This week brought good news and bad - potentially very bad - news for LightSquared, the startup that seeks to lease LTE capacity on a wholesale basis.
The good news is that Sprint-Nextel consummated what CNET called a "long-anticipated network-sharing deal." LightSquared, the story said, will pay Sprint $9 billion in cash and provide about $4.5 billion in credits for 4G Long Term Evolution (LTE) and satellite equipment. LightSquared, in return, will have roaming access to Sprint's network. The deal is to run for 15 years.
The bad/very bad news is a bit more complex. The LightSquared concept is feared to be a danger to the global positioning system. In June, according to NextGov, a Federal Aviation Administration advisory report said that the upper band allocated for use by LightSquared will result in "complete loss of GPS receiver functionality." On June 30, LightSquared filed a new plan based on use of frequencies allocated to it that are not in question.
This week, an FAA report was leaked that spelled out the dangers of the use of the full spectrum, including the higher band that LightSquared has at least temporarily forestalled. Such use, the report said, could "disable GPS for aviation use over the entire continental U.S." The story puts a high potential price tag on such a failure. It describes the impact of use of the full frequency range on a new GPS-based aeronautical system:
The aviation agency has invested $3 billion in GPS and its GPS-based Next-Generation Air Transportation System. The report said the LightSquared network could cost the aviation industry $70 billion over the next decade due to loss of efficiencies expected from the air traffic control modernization project as well as benefits from the current use of GPS.
LightSquared countered that much of the report focused on the plan that was superceded by the June 30 filing.
That may not be good enough, however. The NextGov story notes that in its June 30 filing, LightSquared suggested that the limitation to its spectrum use is temporary. Indeed, in its filing, the company commits only to a six-month period in which the upper spectrum would definitely remain empty. Later, things become fuzzier:
Six months into the standstill period, LightSquared will commence a process of working with the Commission and NTIA to explore options that ensure that GPS operations are protected and that enable LightSquared to meet its customers' anticipated demand for LTE capacity and service levels, as LightSquared has planned, using a full complement of terrestrial frequencies operating at appropriate power levels.
That is one of several comments in the filing suggesting that LightSquared's voluntary limitation on spectrum may be temporary.

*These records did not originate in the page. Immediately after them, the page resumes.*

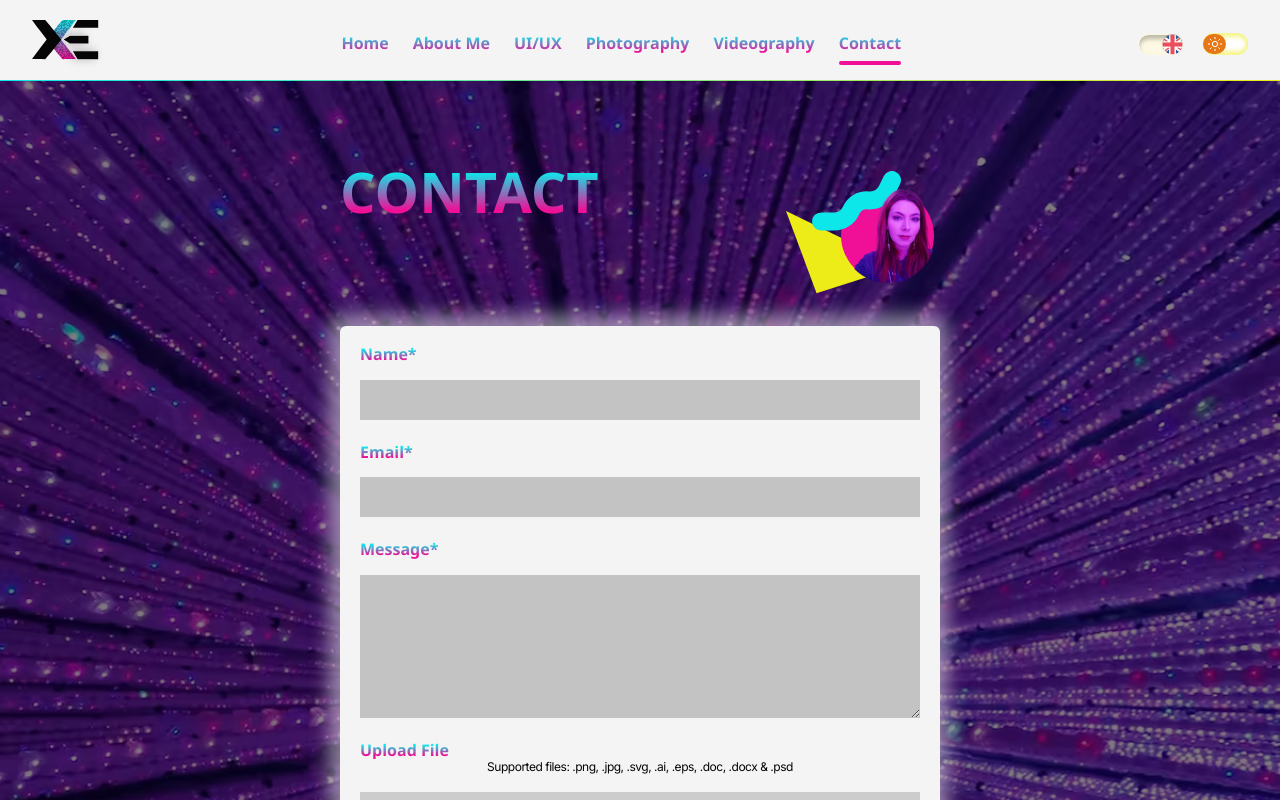
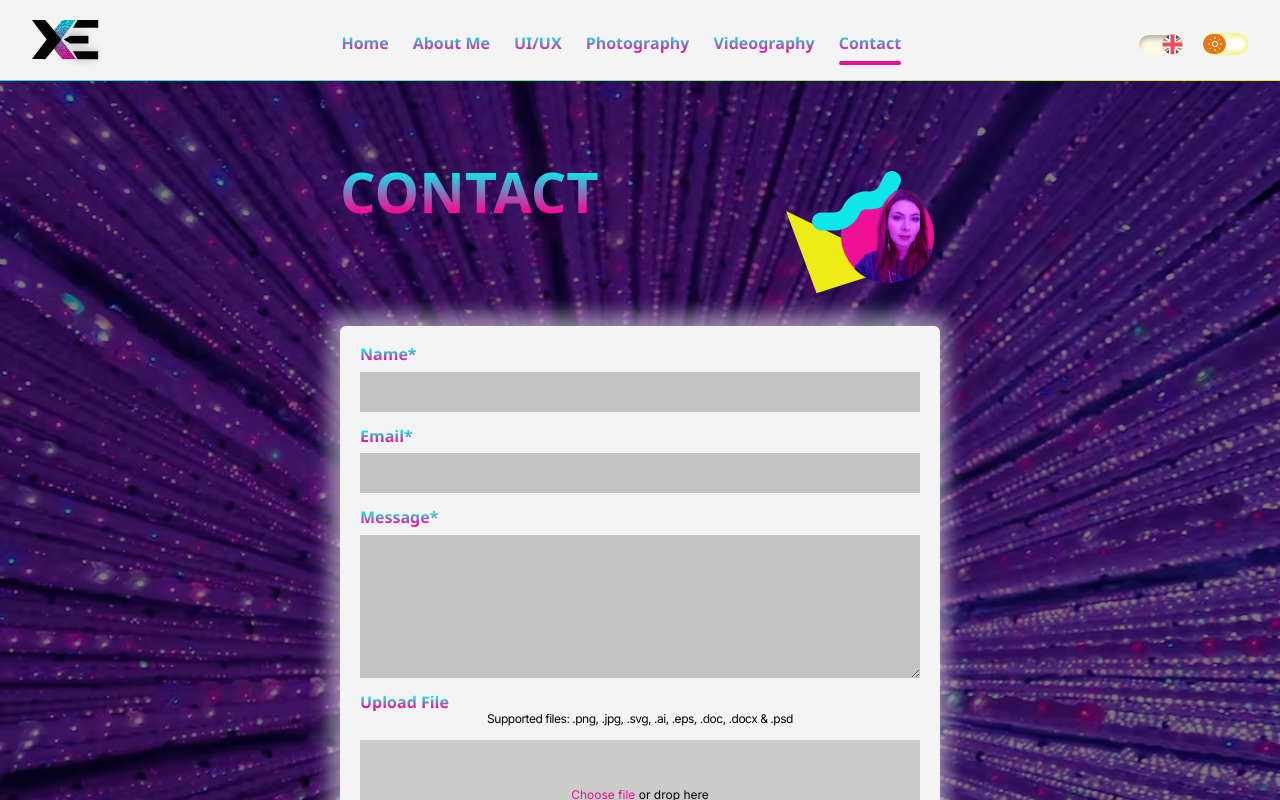
Before and after one commit to duct-tape-deployments/devin-portfolio, a React (Vite) app: page /contact in a window 1280 px wide. Shown: the top 800 px of the page. Built offline with nearby package versions, Linux system fonts and the light colour scheme; a web font is replaced by a local one.

Commit message:
fix(contact): input and helper spacing from the design system

```diff
--- a/src/pages/Contact.tsx
+++ b/src/pages/Contact.tsx
@@ -10,7 +10,7 @@ import { contact } from '@/i18n/contact';
 import { useT } from '@/stores/languageStore';
 
 const fieldClasses =
-  'bg-field px-3 text-body focus-visible:outline-2 focus-visible:-outline-offset-2 focus-visible:outline-focus';
+  'bg-field px-4 text-body focus-visible:outline-2 focus-visible:-outline-offset-2 focus-visible:outline-focus';
 
 const labelClasses =
   'block w-fit bg-gradient-text bg-clip-text font-display text-label font-bold text-transparent';
@@ -23,7 +23,7 @@ type RequiredFieldProps = {
 
 function RequiredField({ id, label, children }: RequiredFieldProps) {
   return (
-    <div className="flex flex-col gap-4">
+    <div className="flex flex-col gap-2">
       <label htmlFor={id} className={labelClasses}>
         {label}
         <span aria-hidden="true">*</span>
@@ -69,7 +69,7 @@ function Contact() {
 
           <form
             onSubmit={handleSubmit}
-            className="flex flex-col gap-6 rounded-md bg-background p-5 shadow-card"
+            className="flex flex-col gap-4 rounded-md bg-background p-5 shadow-card"
           >
             <RequiredField id={`${id}-name`} label={t.name}>
               <input
@@ -98,12 +98,12 @@ function Contact() {
                 id={`${id}-message`}
                 name="message"
                 required
-                className={`${fieldClasses} h-35.75 resize-y py-2`}
+                className={`${fieldClasses} h-35.75 resize-y py-4`}
               />
             </RequiredField>
 
             {/* File upload field */}
-            <div className="flex flex-col gap-4">
+            <div className="flex flex-col gap-3">
               <div>
                 <span id={`${id}-file-label`} className={labelClasses}>
                   {t.upload}
```
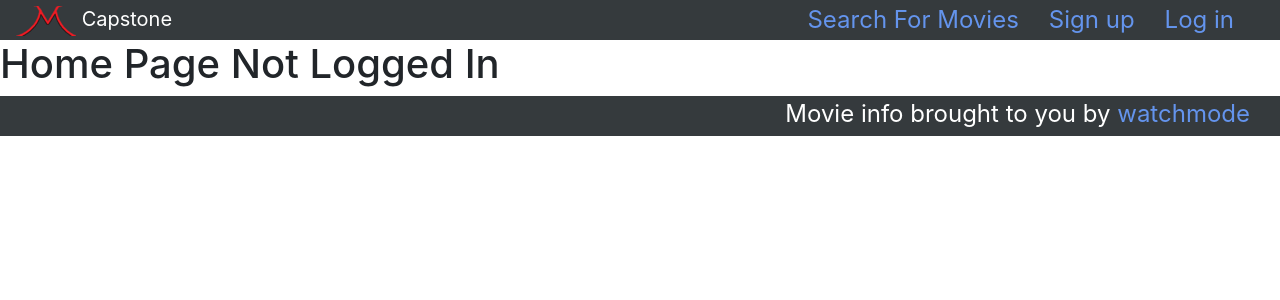
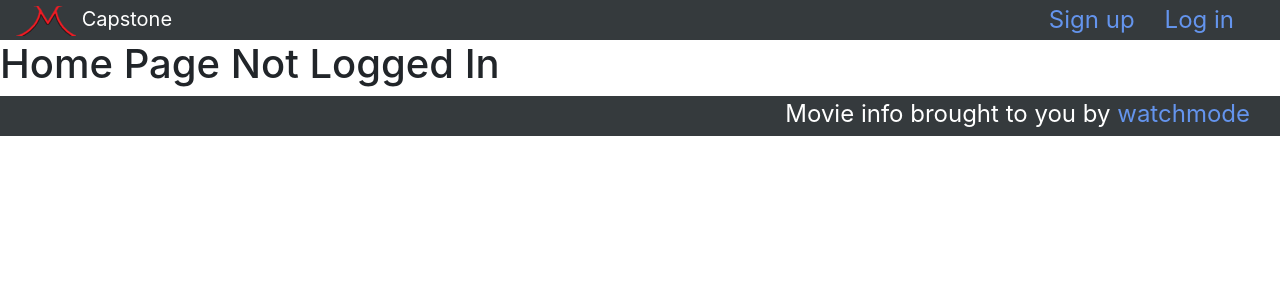
Before and after one commit to LukeCallaway/Capstone1, a Flask app: page / in a window 1280 px wide. Shown: the top 300 px of the page. Run offline with Flask 3, Linux system fonts and the light colour scheme.

Commit message:
removed button to /movies

```diff
--- a/templates/base.html
+++ b/templates/base.html
@@ -29,7 +29,6 @@
                 </button>
               </form>
             </li> -->
-            <li><a href="/movies">Search For Movies</a></li>
             {% endif %}
             {% if not g.user %}
             <li><a href="/register">Sign up</a></li>
```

There has been a lot of talk in Washington this week about "kicking the can down the road" in relation to the debt ceiling negotiations. Perhaps LightSquared is doing a bit of that itself, by betting that every day that passes in which it signs customers - some of which are quite powerful - puts it in a better position to outmaneuver the FAA and re-inhabit the upper frequencies over which the parties are battling.